Recorded data:

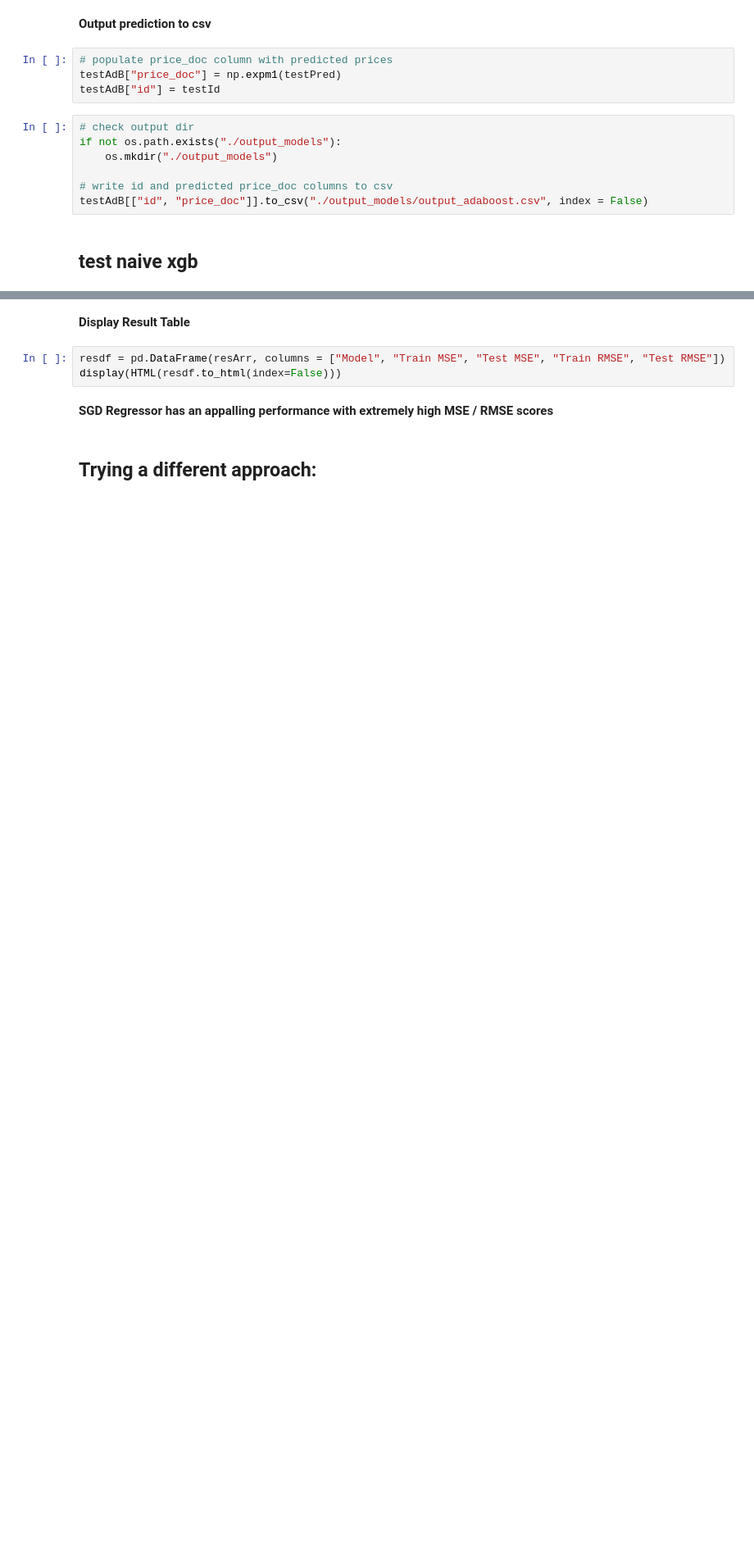
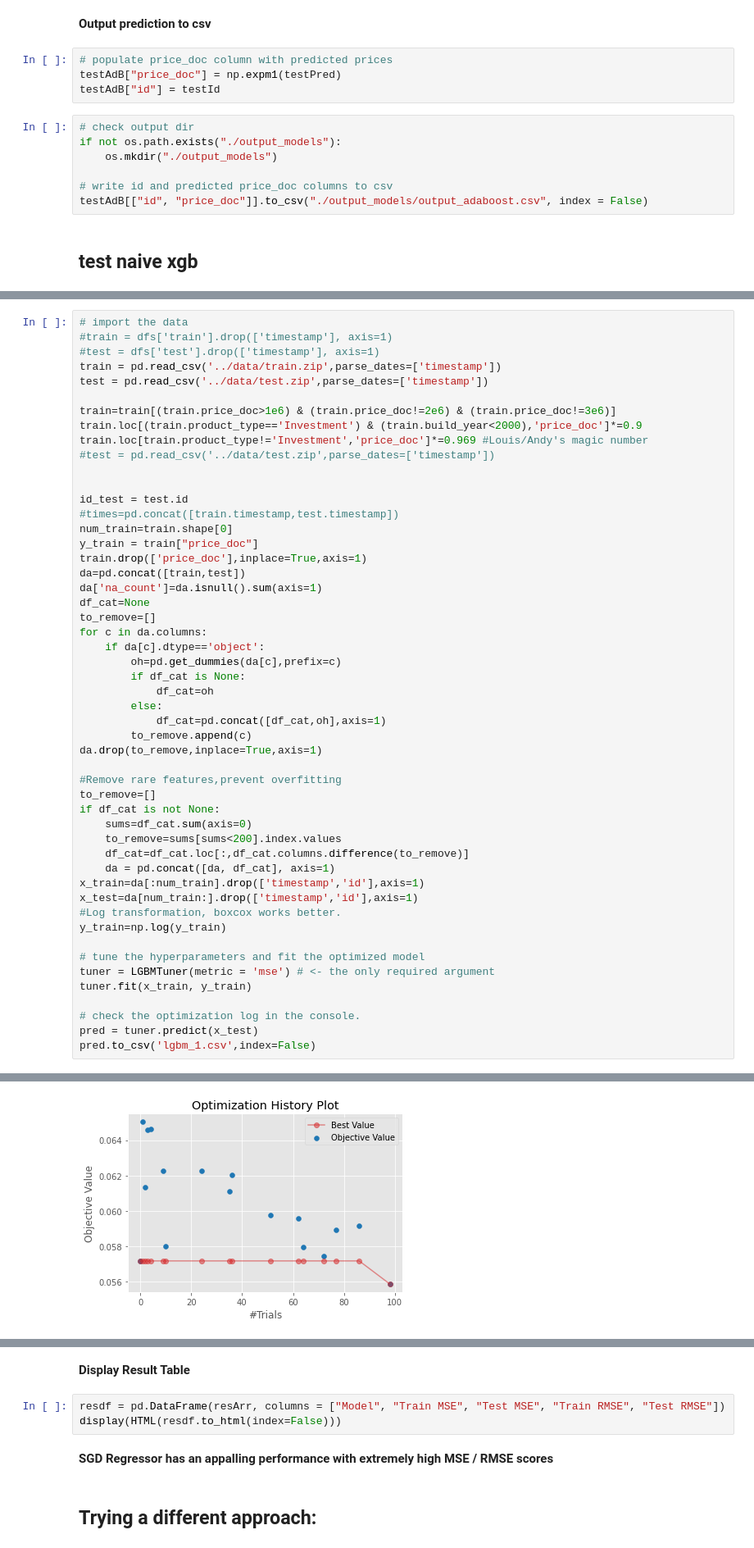
Before and after one commit to shernaliu/cz4041-machine-learning, a Jupyter notebook: code/FeatureEngineering.ipynb, the cells around one changed output, grey strips where cells are left out. Shown at 82% size. Drawn from its saved outputs; the diff is of its cells as text; blank space fills up the shorter version.

```diff
--- a/code/FeatureEngineering.ipynb
+++ b/code/FeatureEngineering.ipynb
@@ -1033,0 +1176,52 @@ output.head()
+# %%
+# import the data
+#train = dfs['train'].drop(['timestamp'], axis=1)
+#test = dfs['test'].drop(['timestamp'], axis=1)
+train = pd.read_csv('../data/train.zip',parse_dates=['timestamp'])
+test = pd.read_csv('../data/test.zip',parse_dates=['timestamp'])
+
+train=train[(train.price_doc>1e6) & (train.price_doc!=2e6) & (train.price_doc!=3e6)]
+train.loc[(train.product_type=='Investment') & (train.build_year<2000),'price_doc']*=0.9
+train.loc[train.product_type!='Investment','price_doc']*=0.969 #Louis/Andy's magic number
+#test = pd.read_csv('../data/test.zip',parse_dates=['timestamp'])
+
+
+id_test = test.id
+#times=pd.concat([train.timestamp,test.timestamp])
+num_train=train.shape[0]
+y_train = train["price_doc"]
+train.drop(['price_doc'],inplace=True,axis=1)
+da=pd.concat([train,test])
+da['na_count']=da.isnull().sum(axis=1)
+df_cat=None
+to_remove=[]
+for c in da.columns:
+    if da[c].dtype=='object':
+        oh=pd.get_dummies(da[c],prefix=c)
+        if df_cat is None:
+            df_cat=oh
+        else:
+            df_cat=pd.concat([df_cat,oh],axis=1)
+        to_remove.append(c)
+da.drop(to_remove,inplace=True,axis=1)
+
+#Remove rare features,prevent overfitting
+to_remove=[]
+if df_cat is not None:
+    sums=df_cat.sum(axis=0)
+    to_remove=sums[sums<200].index.values
+    df_cat=df_cat.loc[:,df_cat.columns.difference(to_remove)]
+    da = pd.concat([da, df_cat], axis=1)
+x_train=da[:num_train].drop(['timestamp','id'],axis=1)
+x_test=da[num_train:].drop(['timestamp','id'],axis=1)
+#Log transformation, boxcox works better.
+y_train=np.log(y_train)
+
+# tune the hyperparameters and fit the optimized model
+tuner = LGBMTuner(metric = 'mse') # <- the only required argument
+tuner.fit(x_train, y_train)
+
+# check the optimization log in the console.
+pred = tuner.predict(x_test)
+pred.to_csv('lgbm_1.csv',index=False)
+# %% [output]
@@ -1033,0 +1245 @@ output.head()
+[figure, added]
```
Also changed, not shown: parts of 16 cells of this notebook, 1 other file.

Your goal:
Every entry above is to be repeated word for word, with all pictures omitted.

Response to the task:
Before and after one commit to shernaliu/cz4041-machine-learning, a Jupyter notebook: code/FeatureEngineering.ipynb, the cells around one changed output, grey strips where cells are left out. Shown at 82% size. Drawn from its saved outputs; the diff is of its cells as text; blank space fills up the shorter version.

```diff
--- a/code/FeatureEngineering.ipynb
+++ b/code/FeatureEngineering.ipynb
@@ -1033,0 +1176,52 @@ output.head()
+# %%
+# import the data
+#train = dfs['train'].drop(['timestamp'], axis=1)
+#test = dfs['test'].drop(['timestamp'], axis=1)
+train = pd.read_csv('../data/train.zip',parse_dates=['timestamp'])
+test = pd.read_csv('../data/test.zip',parse_dates=['timestamp'])
+
+train=train[(train.price_doc>1e6) & (train.price_doc!=2e6) & (train.price_doc!=3e6)]
+train.loc[(train.product_type=='Investment') & (train.build_year<2000),'price_doc']*=0.9
+train.loc[train.product_type!='Investment','price_doc']*=0.969 #Louis/Andy's magic number
+#test = pd.read_csv('../data/test.zip',parse_dates=['timestamp'])
+
+
+id_test = test.id
+#times=pd.concat([train.timestamp,test.timestamp])
+num_train=train.shape[0]
+y_train = train["price_doc"]
+train.drop(['price_doc'],inplace=True,axis=1)
+da=pd.concat([train,test])
+da['na_count']=da.isnull().sum(axis=1)
+df_cat=None
+to_remove=[]
+for c in da.columns:
+    if da[c].dtype=='object':
+        oh=pd.get_dummies(da[c],prefix=c)
+        if df_cat is None:
+            df_cat=oh
+        else:
+            df_cat=pd.concat([df_cat,oh],axis=1)
+        to_remove.append(c)
+da.drop(to_remove,inplace=True,axis=1)
+
+#Remove rare features,prevent overfitting
+to_remove=[]
+if df_cat is not None:
+    sums=df_cat.sum(axis=0)
+    to_remove=sums[sums<200].index.values
+    df_cat=df_cat.loc[:,df_cat.columns.difference(to_remove)]
+    da = pd.concat([da, df_cat], axis=1)
+x_train=da[:num_train].drop(['timestamp','id'],axis=1)
+x_test=da[num_train:].drop(['timestamp','id'],axis=1)
+#Log transformation, boxcox works better.
+y_train=np.log(y_train)
+
+# tune the hyperparameters and fit the optimized model
+tuner = LGBMTuner(metric = 'mse') # <- the only required argument
+tuner.fit(x_train, y_train)
+
+# check the optimization log in the console.
+pred = tuner.predict(x_test)
+pred.to_csv('lgbm_1.csv',index=False)
+# %% [output]
@@ -1033,0 +1245 @@ output.head()
+[figure, added]
```
Also changed, not shown: parts of 16 cells of this notebook, 1 other file.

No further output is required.